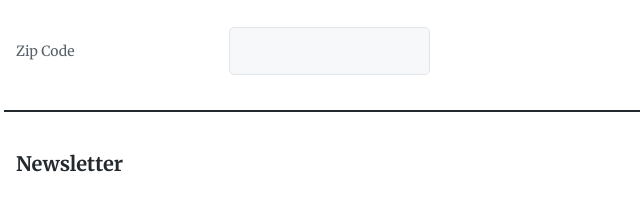
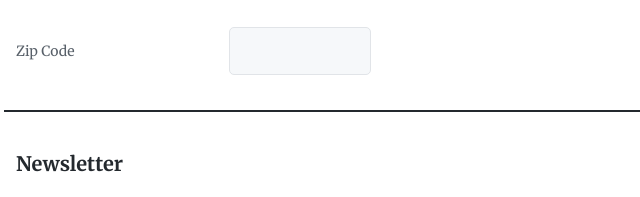
Before and after one commit to indaqoo/techdegree-unit-3, a website: page dist/index.html in a window 1280 px wide. Shown: the part 782-979 px from the top of the page, 269-909 px from the left. Drawn offline with Linux system fonts and the light colour scheme.

Commit message:
input size
Zip code input size change

```diff
--- a/scss/main.scss
+++ b/scss/main.scss
@@ -155,7 +155,7 @@ input[type="submit"] {
 }
 
 input[name="zip-code"] {
-    align-self: flex-start;
+    width: 40%;
 }
 
 input[type="checkbox"],
@@ -232,6 +232,7 @@ footer {
 
     input[name="zip-code"] {
         flex-grow: 0;
+        width: 20%;
     }
 
     .flex-textarea {
```
Also changed, not shown: dist/assets/css/main.css.
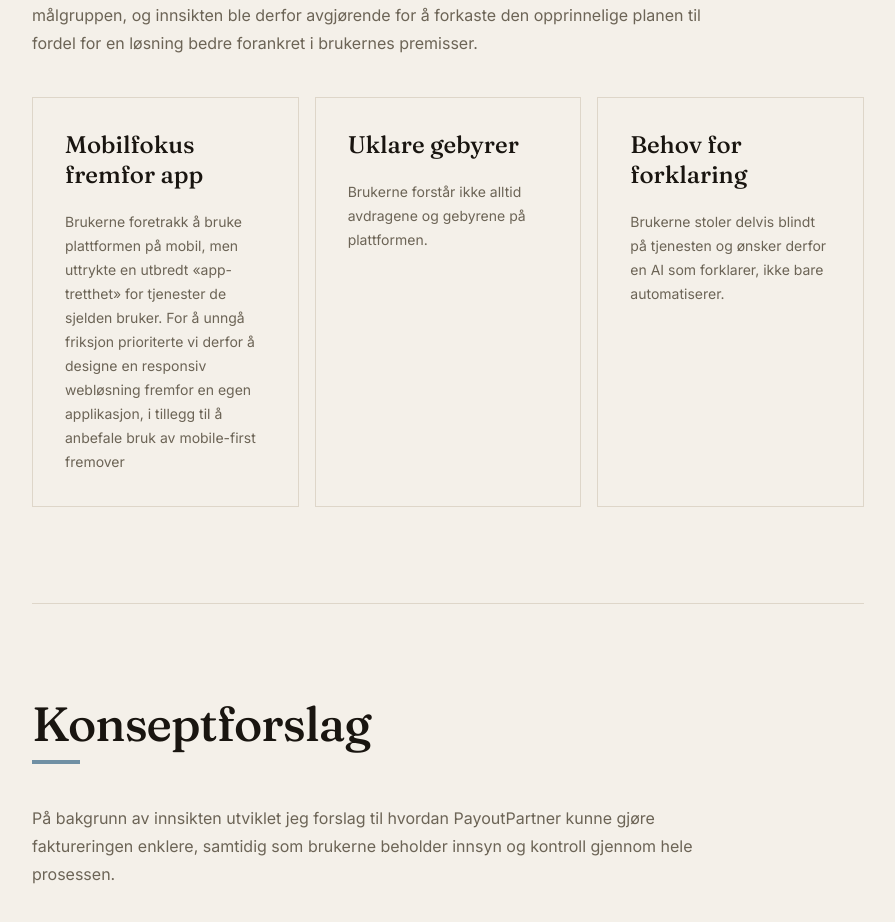
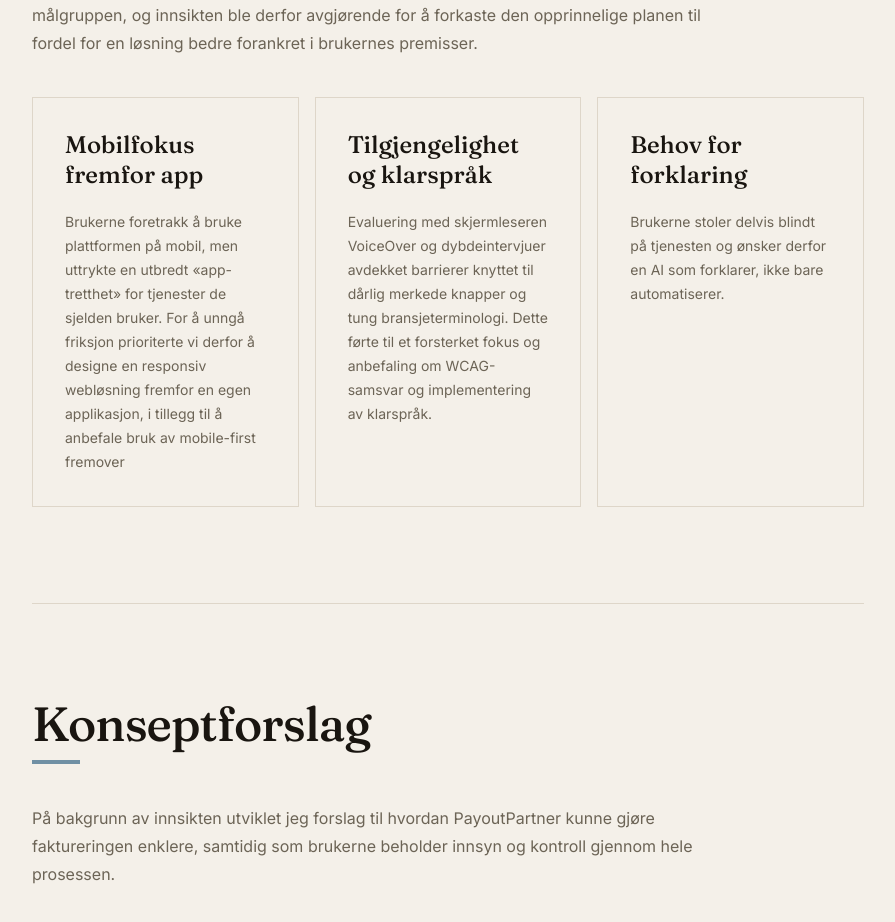
Before and after one commit to selmabk4/portfolio, a React (Vite) app: page /prosjekter/payoutpartner in a window 1280 px wide. Shown: the part 4120-5042 px from the top of the page, without its empty margins (192-1087 px from the left). Built offline with nearby package versions, Linux system fonts and the light colour scheme.

Commit message:
Clarify accessibility and plain language findings

```diff
--- a/client/components/ProjectDetail.tsx
+++ b/client/components/ProjectDetail.tsx
@@ -643,10 +643,10 @@ export default function ProjectDetail({ project }: { project: ProjectDetailData
                 </article>
                 <article className="border border-border bg-background p-6 sm:p-8">
                   <p className="font-serif text-xl font-medium leading-tight break-normal text-foreground sm:text-2xl">
-                    Uklare gebyrer
+                    Tilgjengelighet og klarspråk
                   </p>
                   <p className="mt-5 text-sm leading-6 text-muted-foreground">
-                    Brukerne forstår ikke alltid avdragene og gebyrene på plattformen.
+                    Evaluering med skjermleseren VoiceOver og dybdeintervjuer avdekket barrierer knyttet til dårlig merkede knapper og tung bransjeterminologi. Dette førte til et forsterket fokus og anbefaling om WCAG-samsvar og implementering av klarspråk.
                   </p>
                 </article>
                 <article className="border border-border bg-background p-6 sm:p-8">
```
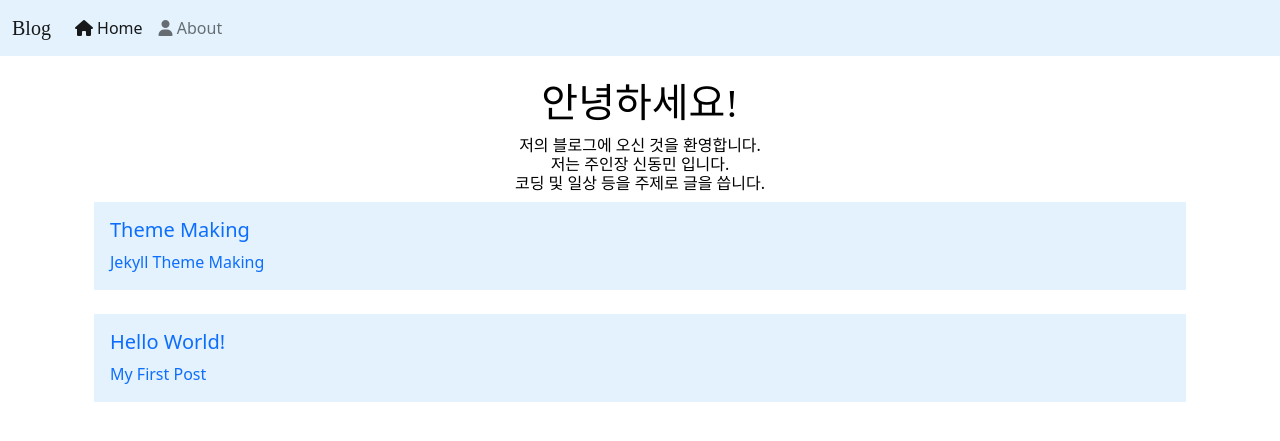
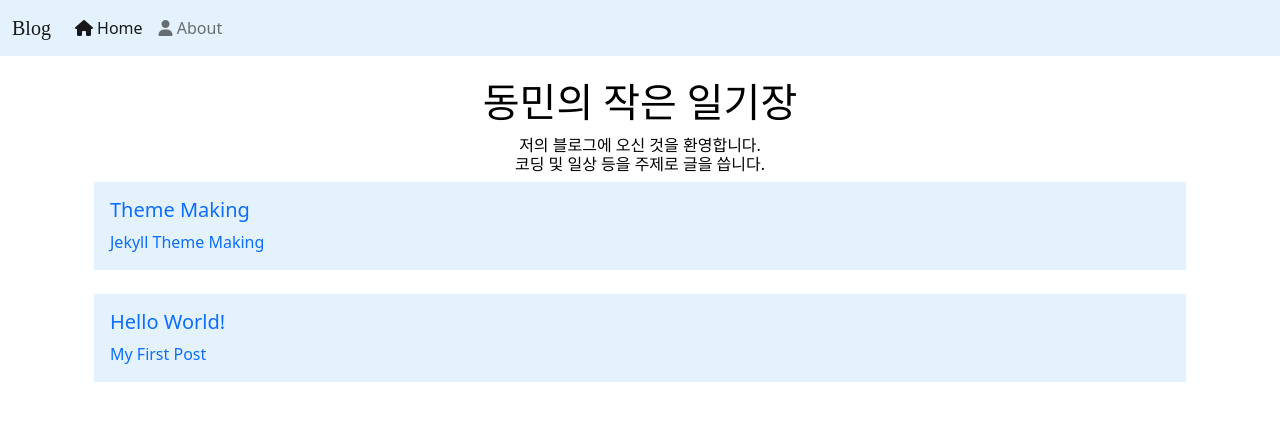
Before and after one commit to happydm09/B, a Jekyll site: the page built from pages/home.md, in a window 1280 px wide. Shown: the top 441 px of the page. Built offline with Jekyll 4.4.1, drawn with Linux system fonts in a browser that asks for light colours; nearby versions of some CDN libraries; some web fonts are replaced.

Commit message:
Update _config.yml

```diff
--- a/_config.yml
+++ b/_config.yml
@@ -1,5 +1,5 @@
 base-url: /B
 about-url: https://dm-09.github.io/
 
-Header: 안녕하세요!
-Description: 저의 블로그에 오신 것을 환영합니다. <br> 저는 주인장 신동민 입니다. <br> 코딩 및 일상 등을 주제로 글을 씁니다.
+Header: 동민의 작은 일기장
+Description: 저의 블로그에 오신 것을 환영합니다. <br> 코딩 및 일상 등을 주제로 글을 씁니다.
```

Brief:
Copy the lines that hold the word "input". Take them from the records above.

Worked solution:
input size
Zip code input size change
@@ -155,7 +155,7 @@ input[type="submit"] {
 input[name="zip-code"] {
 input[type="checkbox"],
     input[name="zip-code"] {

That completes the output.